(Records excerpted from a collection)
"""

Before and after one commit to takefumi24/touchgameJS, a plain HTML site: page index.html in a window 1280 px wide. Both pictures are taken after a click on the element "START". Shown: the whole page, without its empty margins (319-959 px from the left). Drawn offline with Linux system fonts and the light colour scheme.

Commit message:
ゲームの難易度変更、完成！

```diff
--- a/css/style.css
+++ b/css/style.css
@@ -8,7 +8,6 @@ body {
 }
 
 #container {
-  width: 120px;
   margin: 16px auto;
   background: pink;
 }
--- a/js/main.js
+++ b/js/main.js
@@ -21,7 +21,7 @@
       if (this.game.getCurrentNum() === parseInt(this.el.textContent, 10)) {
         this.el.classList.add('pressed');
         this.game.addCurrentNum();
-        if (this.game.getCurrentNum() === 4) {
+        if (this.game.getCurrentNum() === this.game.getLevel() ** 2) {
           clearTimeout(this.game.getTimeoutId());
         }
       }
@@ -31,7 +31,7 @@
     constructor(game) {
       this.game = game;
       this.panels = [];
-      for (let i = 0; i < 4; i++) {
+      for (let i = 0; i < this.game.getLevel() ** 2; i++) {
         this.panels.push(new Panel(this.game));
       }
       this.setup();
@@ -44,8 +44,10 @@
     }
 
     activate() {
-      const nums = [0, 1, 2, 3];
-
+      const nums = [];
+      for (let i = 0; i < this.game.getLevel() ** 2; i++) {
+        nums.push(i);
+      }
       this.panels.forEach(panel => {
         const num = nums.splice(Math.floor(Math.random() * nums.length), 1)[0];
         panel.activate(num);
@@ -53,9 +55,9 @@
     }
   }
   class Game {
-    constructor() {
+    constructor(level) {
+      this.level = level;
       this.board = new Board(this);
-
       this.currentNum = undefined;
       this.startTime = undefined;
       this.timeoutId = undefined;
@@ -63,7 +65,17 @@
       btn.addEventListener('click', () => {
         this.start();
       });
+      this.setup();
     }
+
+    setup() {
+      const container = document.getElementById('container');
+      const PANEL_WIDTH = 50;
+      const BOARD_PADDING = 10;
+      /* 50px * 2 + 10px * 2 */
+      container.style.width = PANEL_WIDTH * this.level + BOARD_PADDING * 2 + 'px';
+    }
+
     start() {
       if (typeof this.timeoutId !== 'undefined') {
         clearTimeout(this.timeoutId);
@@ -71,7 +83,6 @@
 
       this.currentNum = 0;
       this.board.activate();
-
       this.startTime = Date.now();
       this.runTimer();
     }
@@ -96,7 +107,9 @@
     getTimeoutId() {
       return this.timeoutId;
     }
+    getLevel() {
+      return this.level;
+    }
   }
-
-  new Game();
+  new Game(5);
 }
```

"""

What to work on
Every line of data must be returned unchanged.

Your solution
Before and after one commit to takefumi24/touchgameJS, a plain HTML site: page index.html in a window 1280 px wide. Both pictures are taken after a click on the element "START". Shown: the whole page, without its empty margins (319-959 px from the left). Drawn offline with Linux system fonts and the light colour scheme.

Commit message:
ゲームの難易度変更、完成！

```diff
--- a/css/style.css
+++ b/css/style.css
@@ -8,7 +8,6 @@ body {
 }
 
 #container {
-  width: 120px;
   margin: 16px auto;
   background: pink;
 }
--- a/js/main.js
+++ b/js/main.js
@@ -21,7 +21,7 @@
       if (this.game.getCurrentNum() === parseInt(this.el.textContent, 10)) {
         this.el.classList.add('pressed');
         this.game.addCurrentNum();
-        if (this.game.getCurrentNum() === 4) {
+        if (this.game.getCurrentNum() === this.game.getLevel() ** 2) {
           clearTimeout(this.game.getTimeoutId());
         }
       }
@@ -31,7 +31,7 @@
     constructor(game) {
       this.game = game;
       this.panels = [];
-      for (let i = 0; i < 4; i++) {
+      for (let i = 0; i < this.game.getLevel() ** 2; i++) {
         this.panels.push(new Panel(this.game));
       }
       this.setup();
@@ -44,8 +44,10 @@
     }
 
     activate() {
-      const nums = [0, 1, 2, 3];
-
+      const nums = [];
+      for (let i = 0; i < this.game.getLevel() ** 2; i++) {
+        nums.push(i);
+      }
       this.panels.forEach(panel => {
         const num = nums.splice(Math.floor(Math.random() * nums.length), 1)[0];
         panel.activate(num);
@@ -53,9 +55,9 @@
     }
   }
   class Game {
-    constructor() {
+    constructor(level) {
+      this.level = level;
       this.board = new Board(this);
-
       this.currentNum = undefined;
       this.startTime = undefined;
       this.timeoutId = undefined;
@@ -63,7 +65,17 @@
       btn.addEventListener('click', () => {
         this.start();
       });
+      this.setup();
     }
+
+    setup() {
+      const container = document.getElementById('container');
+      const PANEL_WIDTH = 50;
+      const BOARD_PADDING = 10;
+      /* 50px * 2 + 10px * 2 */
+      container.style.width = PANEL_WIDTH * this.level + BOARD_PADDING * 2 + 'px';
+    }
+
     start() {
       if (typeof this.timeoutId !== 'undefined') {
         clearTimeout(this.timeoutId);
@@ -71,7 +83,6 @@
 
       this.currentNum = 0;
       this.board.activate();
-
       this.startTime = Date.now();
       this.runTimer();
     }
@@ -96,7 +107,9 @@
     getTimeoutId() {
       return this.timeoutId;
     }
+    getLevel() {
+      return this.level;
+    }
   }
-
-  new Game();
+  new Game(5);
 }
```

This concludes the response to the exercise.